“Use an objection to prove that your No. 1 priority is looking out for the prospect’s best interest,” Damm said. “Just like in boxing — where rolling with the punches softens the blow — in sales, rolling with the objection solidifies your relationship with the prospect.”
For the sales pro at the SaaS enterprise architecture company — which garnered $80 million in a Series D funding in early July — prospect objections aren’t necessarily dead ends. Instead, they’re simple roundabouts along the way to finding solutions that address potential needs or assuage outstanding concerns.
Uncovering that value, he said, requires attentive collaboration — not just hammering home a sales pitch.
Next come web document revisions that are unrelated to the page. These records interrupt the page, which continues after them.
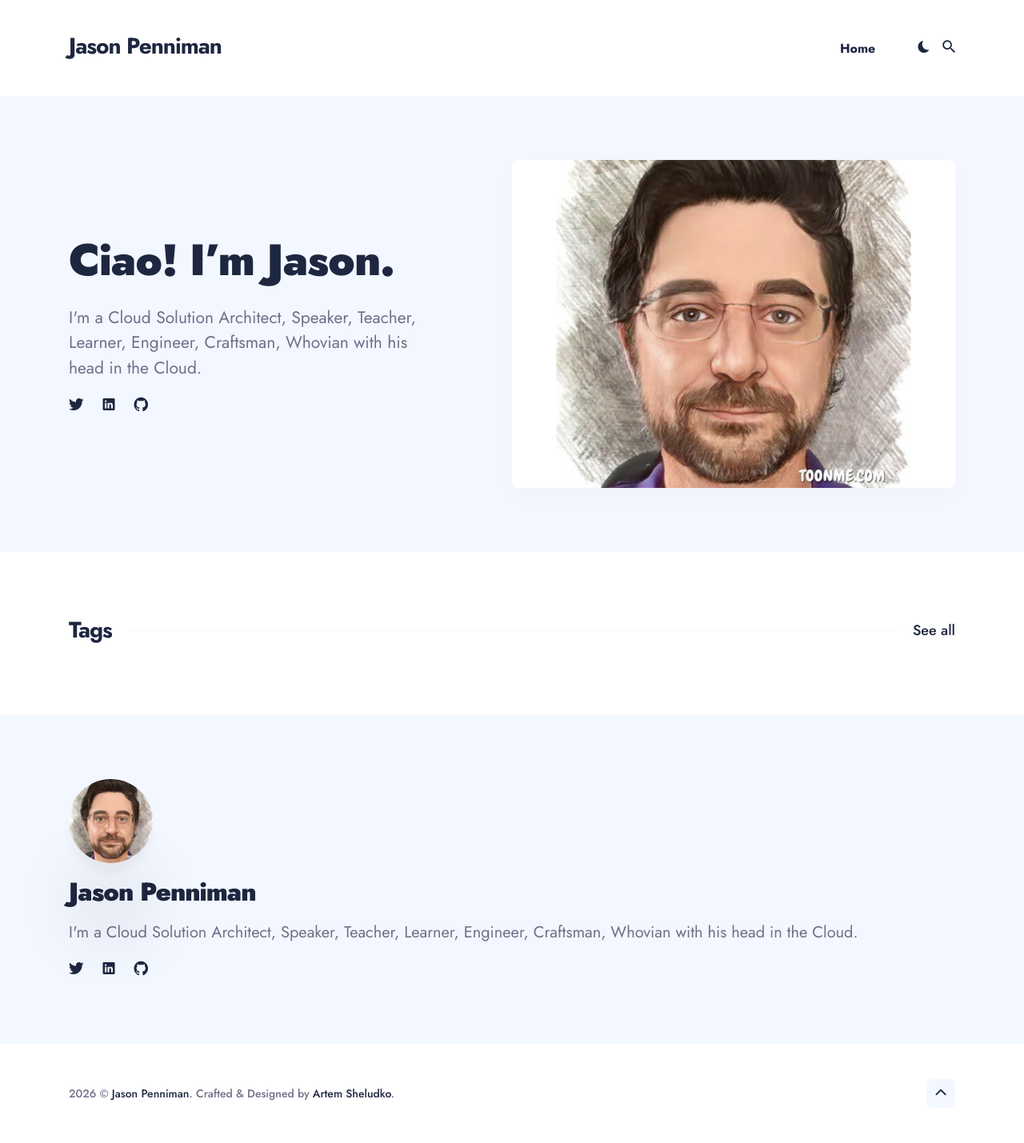
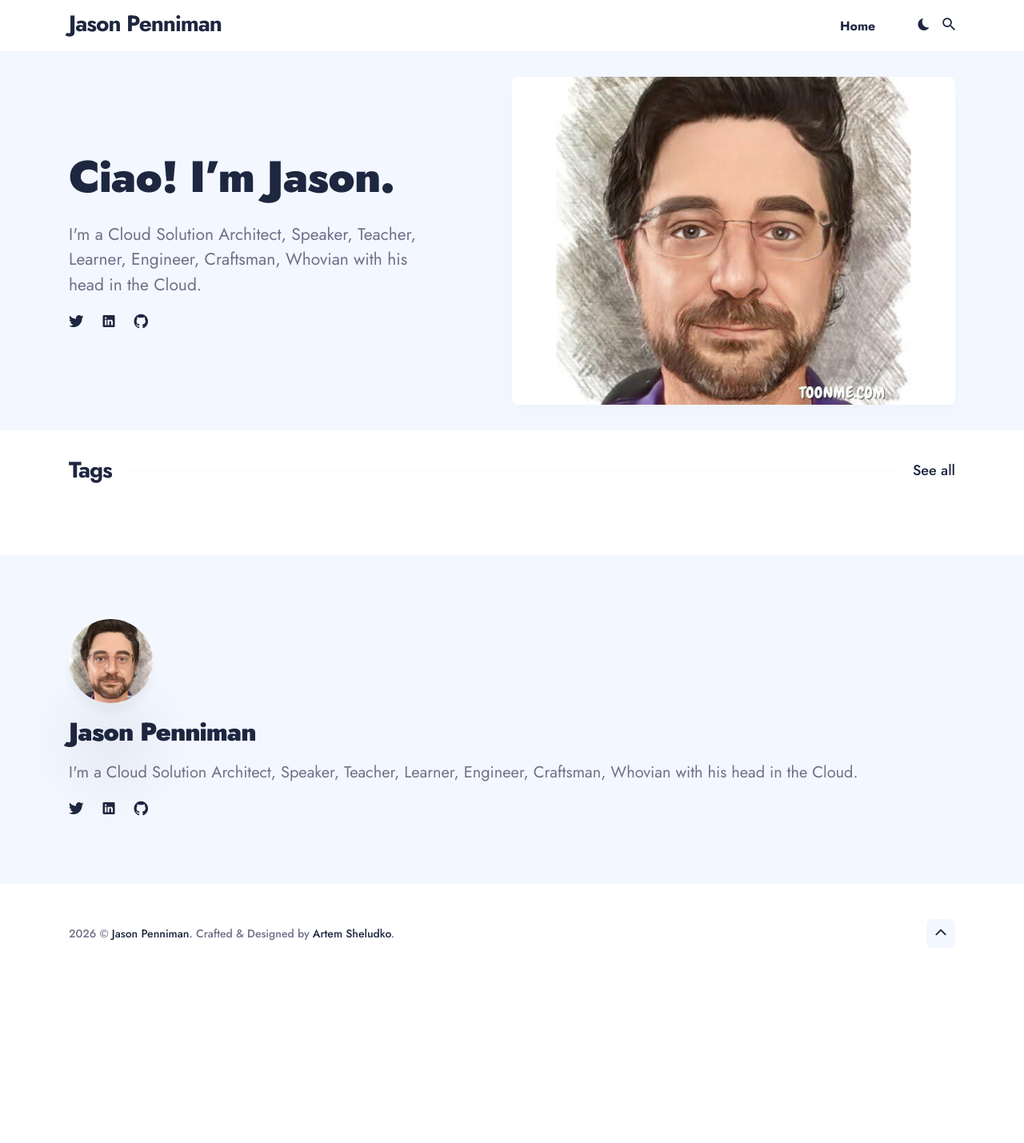
Before and after one commit to jpenniman/jpenniman.github.io, a Jekyll site: the page built from index.html, in a window 1280 px wide. Shown: the whole page at 80% size. Built offline with Jekyll 4.4.1, drawn with Linux system fonts in a browser that asks for light colours; nearby versions of some CDN libraries; the list of posts is cut into pages by our own code; after the commit the page ends 1229 px from its top, so only the background shows below that.

Commit message:
Layout cleanup

```diff
--- a/_sass/3-modules/_header.scss
+++ b/_sass/3-modules/_header.scss
@@ -5,14 +5,14 @@
     display: flex;
     align-items: center;
     flex-wrap: wrap;
-    padding: 44px $base-spacing-unit;
+    padding: 16px $base-spacing-unit;
 
     @media only screen and (max-width: $desktop) {
-      padding: 40px $base-spacing-unit;
+      padding: 16px $base-spacing-unit;
     }
 
     @media only screen and (max-width: $mobile) {
-      padding: 32px $base-spacing-unit;
+      padding: 16px $base-spacing-unit;
     }
   }
 }
--- a/_sass/3-modules/_hero.scss
+++ b/_sass/3-modules/_hero.scss
@@ -1,7 +1,7 @@
 /* Hero */
 .hero {
-  padding: 80px 0;
-  margin-bottom: 80px;
+  padding: 32px 0;
+  margin-bottom: 32px;
   background-color: var(--background-alt-color);
 
   @media only screen and (max-width: $mobile) {
```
“View the other person as a partner, not a prospect. Ask, ‘How can we work together to overcome this?’” he said.
Below, Damm outlined how sellers can work hand in hand with potential customers to weather objections as they arise.
What strategies have you found to be most effective when handling objections from prospective customers?
Strip everything away, and objections are simply tests. The prospect is testing your trustworthiness. The trap is trying to overcome it by selling. In doing so, you’re now an adversary to the prospect.
Instead, use an objection to prove that your No. 1 priority is looking out for the prospect’s best interest. Just like in boxing — where rolling with the punches softens the blow — in sales, rolling with the objection solidifies your relationship with the prospect.
Consider this common objection: “The price is too high.” Don’t fight about the value you provide or how successful the prospect will be. Instead, respond with something like: “You’re probably right, what should we do now?” Switch from arguing about price versus value to working with your prospect to find a solution. You don’t know what the prospect’s answer is going to be, and making assumptions only hurts you. By getting the prospect to expand their thoughts, you can then react to the real challenge.
Hold your ground, don’t react immediately, give concessions or sell. View the other person as a partner, not a prospect. How can we work together to overcome this?
What strategies have you found to be ineffective or counterproductive when dealing with objections?
One ineffective strategy is not having a strategy, which adds risk. Most objections can be grouped into financial, feature, customer support or contract challenges. Therefore, you can prepare.
Another ineffective strategy is trying to handle the objection. The only person who can truly handle an objection is the prospect. As a sales rep, it’s natural to feel like an objection is your time to shine. In reality, it’s nearly impossible to change someone’s opinion. Look at politics: It’s tough and exhausting to convince someone to change their opinion and usually hurts the relationship.
No matter the objection, if you “handle it” by pushing back without intending to, you create an argument. For example, “Your price is too high.” If your first reaction is anything about value, ROI or the spend being similar to other customers, you’re now disagreeing. At best, you’ll get a deal done at a lower price, but more likely, you’ve lost that deal and any reason that the prospect will come back.
Share an example of a time when you successfully overcame an objection. What were the keys to your success?
Recently, I was talking with a Fortune 100 telecommunications company, which had a small immediate use case to address. They liked our approach but didn’t believe they could justify the price, as the ROI wasn’t there. Rather than talk discounts, I said: “You’re probably right, do we end it here?”
Rather than him agreeing to end the evaluation, he said he’d need to involve another group who is looking for the type of insights we can provide. By coming prepared to the call knowing about the company, the prospect and how we work with similar companies, I was effective in my response. This allowed me to focus on his use case, as well as sprinkle in additional use cases for his industry so that he could see the bigger picture around how we help.
Just as importantly, there was a chance the prospect would agree that this was a showstopper. To be fair, that’s OK. Then, we would know price is the real objection and work toward an agreeable price range and solution. Or, we would walk away as early as possible from a deal that we’d never win and refocus on someone who can truly benefit from our solution.
This article was reprinted with permission from Built In Boston